Heinsch was born in 1647 in Kłodzko (Glatz), the capital of the County of Kladsko (then part of Bohemia proper, now in Silesia, southern Poland), to a Protestant family. He lived there until at least 1678, when he moved to Prague.[1] It is not certain where he gained a painting education in his early years. In Prague, where he joined local painters' guilds while converted to Catholicism, he learned the art of one of the best Czech Baroque painter, Karel Škréta (whom he took as his lifelong pattern); to a lesser extent was also influenced by the Italian Renaissance, particularly by Paolo Veronese. As for themes of paintings, Heinsch was inspired by thoughts of polymaths and divines Bohuslav Balbín or Jan František Beckovský.

In 1708, he entered the Augustinian monastery in Bělá pod Bezdězem in northern Bohemia, but before the end of the trial period he left; yet later painted several works for this institution.

Heinsch died in Prague on September 9, 1712.[1]


In 1705, he painted one of his most renowned pictures – Saint Luke painting the Madonna. In 1707, together with Jan Kryštof Liška, he worked on a series of portraits of the Grand Masters of the Red Star Crusaders,[2] where the most successful is the portrait of the former Grand Master George Ignatius Pospíchal (1694–1699). In 1710, produced the design for a statue of St. Francis Borgia on the Charles Bridge, but it was later sculpted by another Czech-German artist, Ferdinand Maxmilián Brokoff.

In addition to Prague, his legacy is scattered throughout Bohemia and some examples also can be found in southern Moravia (churches in Brno and Uherské Hradiště).[3]

Notes and references[edit]

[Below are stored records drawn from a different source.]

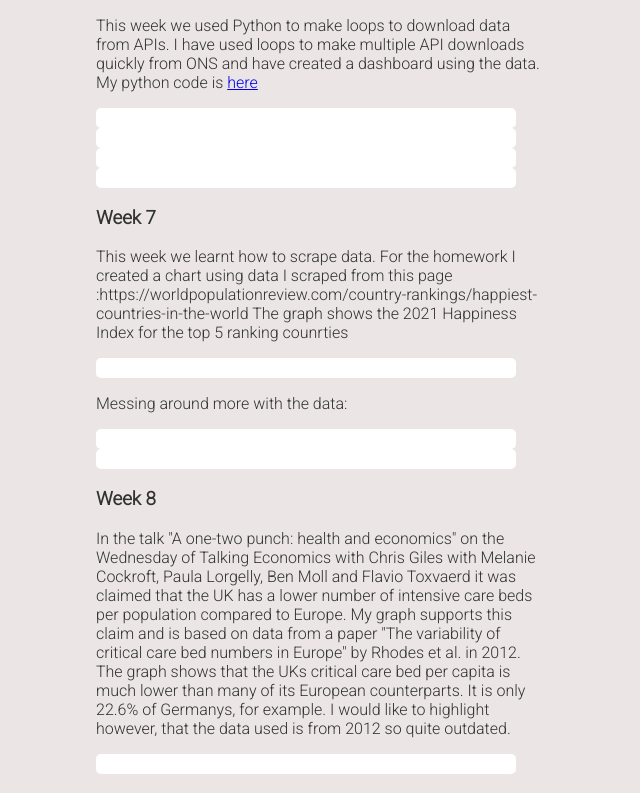
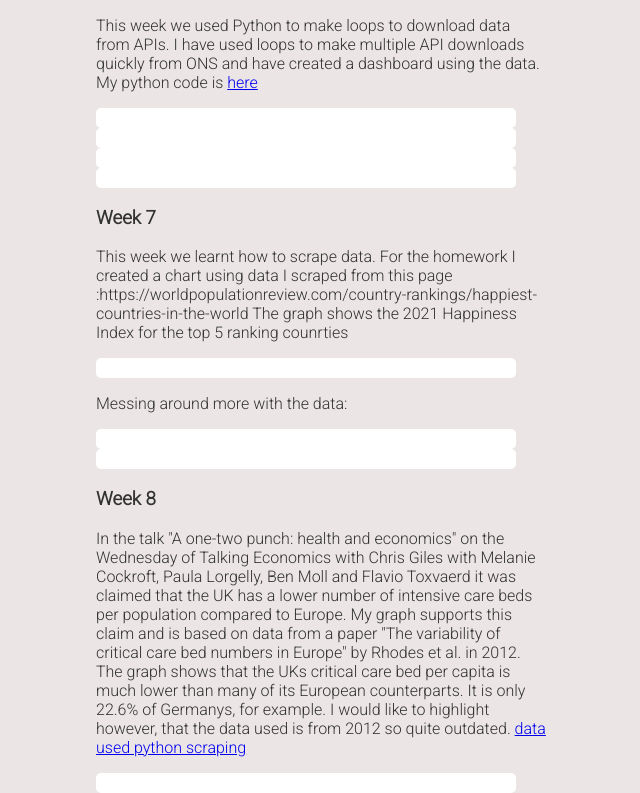
Before and after one commit to norettevulkan/norettevulkan.github.io, a plain HTML site: page index.html in a window 1280 px wide. Shown: the part 913-1706 px from the top of the page, without its empty margins (319-959 px from the left). Drawn offline with Linux system fonts and the light colour scheme; a script that the page names is missing.

Commit message:
Update index.html

```diff
--- a/index.html
+++ b/index.html
@@ -182,7 +182,9 @@
  <p> In the talk "A one-two punch: health and economics" on the Wednesday of Talking Economics with Chris Giles with Melanie Cockroft, Paula Lorgelly, Ben Moll and Flavio Toxvaerd
 it was claimed that the UK has a lower number of intensive care beds per population compared to Europe. My graph supports this claim and is based on data from a paper "The variability of critical care bed numbers in Europe"
   by Rhodes et al. in 2012. The graph shows that the UKs critical care bed per capita is much lower than many of its European counterparts. It is only 22.6% of Germanys, for example. I would like to highlight
-  however, that the data used is from 2012 so quite outdated. </p>
+  however, that the data used is from 2012 so quite outdated.
+ <a class="textLink" href="https://link.springer.com/article/10.1007/s00134-012-2627-8"> data used </a>
+ <a class="textLink" href="https://colab.research.google.com/drive/1gfjlY1gpBJ9VNnPxbewiqLgLnJrAj4Yz?usp=sharing"> python scraping </a> </p>
   <!--Chart 17 -->
 <div class="chart" id="chart17">
     <script>
```
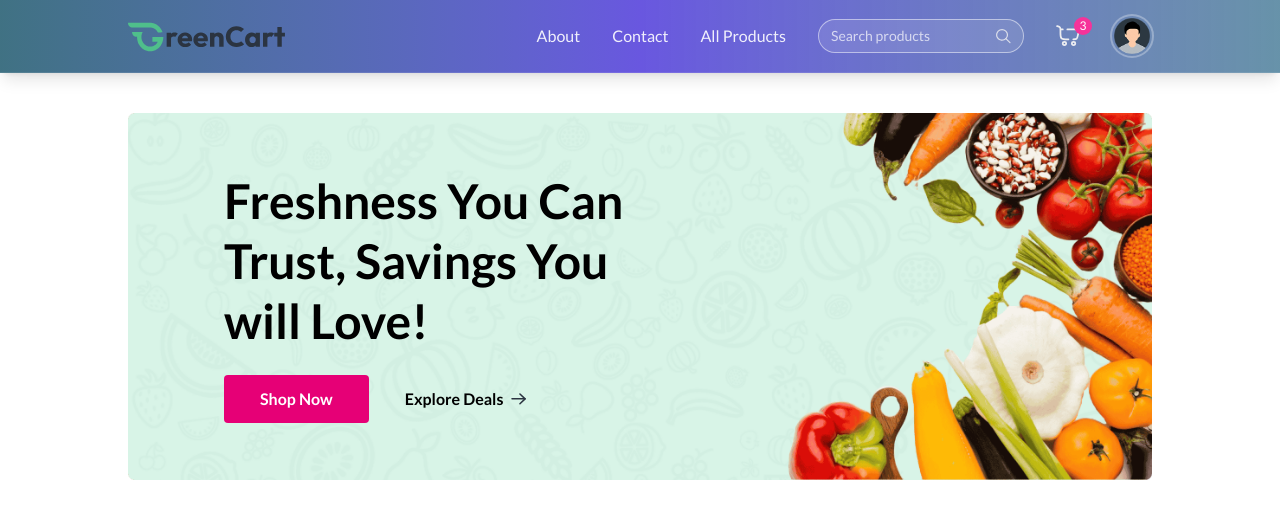
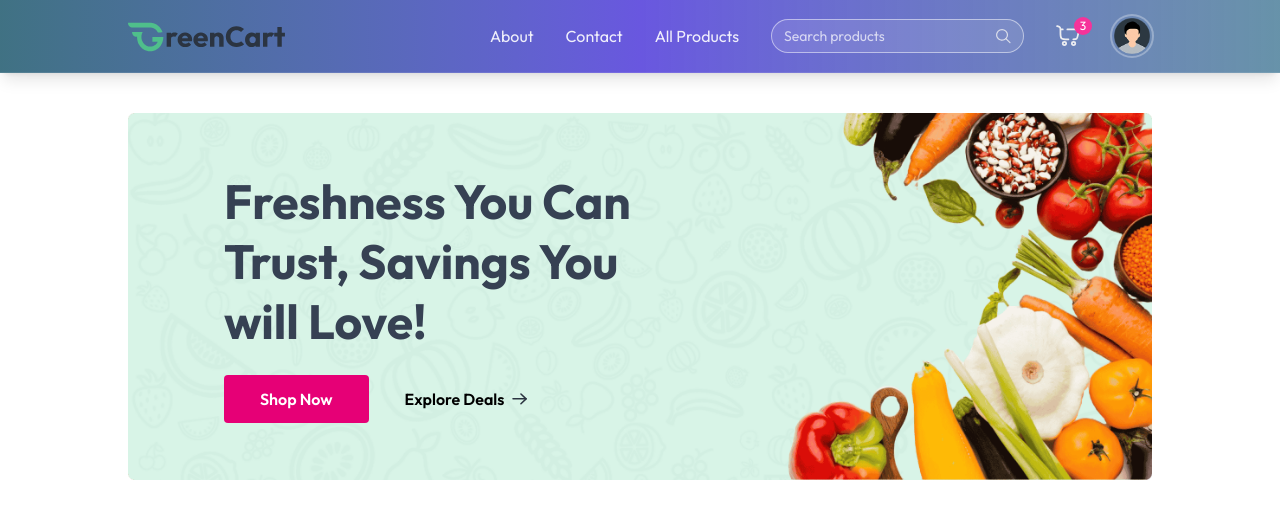
Before and after one commit to Amitkumersarkar/GMartBD-Ecommerce-Website, a React (Vite) app: page / in a window 1280 px wide. Shown: the top 518 px of the page. Built offline with nearby package versions, Linux system fonts and the light colour scheme.

Commit message:
added categries sections

```diff
--- a/src/components/HeroSection/Hero.jsx
+++ b/src/components/HeroSection/Hero.jsx
@@ -8,7 +8,7 @@ const Hero = () => {
             <img src={assets.main_banner_bg} alt="banner" className="w-full hidden md:block" />
             <img src={assets.main_banner_bg_sm} alt="banner" className="w-full md:hidden" />
             <div className="absolute inset-0 flex flex-col items-center md:items-start justify-end md:justify-center pb-24 md:pb-0 px-4 md:pl-18 lg:pl-24">
-                <h1 className="text-3xl md:text-4xl lg:text-5xl font-bold text-center md:text-left max-w-72 md:max-w-80 lg:max-w-105 leading-tight lg:leading-15">
+                <h1 className="text-3xl text-gray-700 md:text-4xl lg:text-5xl font-bold text-center md:text-left max-w-72 md:max-w-80 lg:max-w-105 leading-tight lg:leading-15">
                     Freshness You Can Trust, Savings You will Love!
                 </h1>
                 <div className="flex items-center mt-6 font-medium">
--- a/src/index.css
+++ b/src/index.css
@@ -1,11 +1,15 @@
-/* @import url('https://fonts.googleapis.com/css2?family=Outfit:wght@100..900&display=swap'); */
-@import url('https://fonts.googleapis.com/css2?family=Lato:ital,wght@0,100;0,300;0,400;0,700;0,900;1,100;1,300;1,400;1,700;1,900&family=Outfit:wght@100..900&display=swap');
+@import url('https://fonts.googleapis.com/css2?family=Outfit:wght@100..900&display=swap');
+/* @import url('https://fonts.googleapis.com/css2?family=Abril+Fatface&display=swap'); */
+/* @import url('https://fonts.googleapis.com/css2?family=Macondo&display=swap'); */
+/* @import url('https://fonts.googleapis.com/css2?family=Lato:ital,wght@0,100;0,300;0,400;0,700;0,900;1,100;1,300;1,400;1,700;1,900&family=Outfit:wght@100..900&display=swap'); */
 @import "tailwindcss";
 /* @plugin "daisyui"; */
 
 * {
-    /* font-family: "Outfit", sans-serif; */
-    font-family: "Lato", sans-serif;
+    font-family: "Outfit", sans-serif;
+    /* font-family: "Lato", sans-serif; */
+    /* font-family: "Abril Fatface", serif; */
+    /* font-family: "Macondo", cursive; */
 }
 
 /* color code*/
--- /dev/null
+++ b/src/pages/Categories/Categories.jsx
@@ -0,0 +1,18 @@
+import { assets } from "../../assets/assets";
+
+const Categories = () => {
+
+    return (
+        <div>
+            <p className="">Categories</p>
+            <div className="">
+                <div className="">
+                    <img src={assets.box_icon} alt="icon" />
+                    <p className="">Fruit</p>
+                </div>
+            </div>
+        </div>
+    );
+};
+
+export default Categories;
```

  1. ^ a b "HEINSCH Jan Jiří" (in Czech). Retrieved 2013-05-26. – brief biography in the Who is who in Czech history until 1918
  2. ^ These portraits have been preserved in former Red Star Crusaders manor, the Chateau of Dobřichovice
  3. ^ Incomplete list of his works here: Preiss, Pavel (1969). "Heinsch, Johann Georg". Neue Deutsche Biographie (in German). 8. Berlin: Duncker & Humblot. p. 437. ISBN 3-428-00181-8. Retrieved November 26, 2014.

Further reading[edit]

  • Šroněk, Michal (2006). Jan Jiří Heinsch (1647-1712): malíř barokní zbožnosti [Jan Jiří Heinsch (1647-1712): A Painter of Baroque Piety] (in Czech). Praha: Gallery; Správa Pražského hradu; Ústav dějin umění AV ČR. ISBN 80-86990-03-6.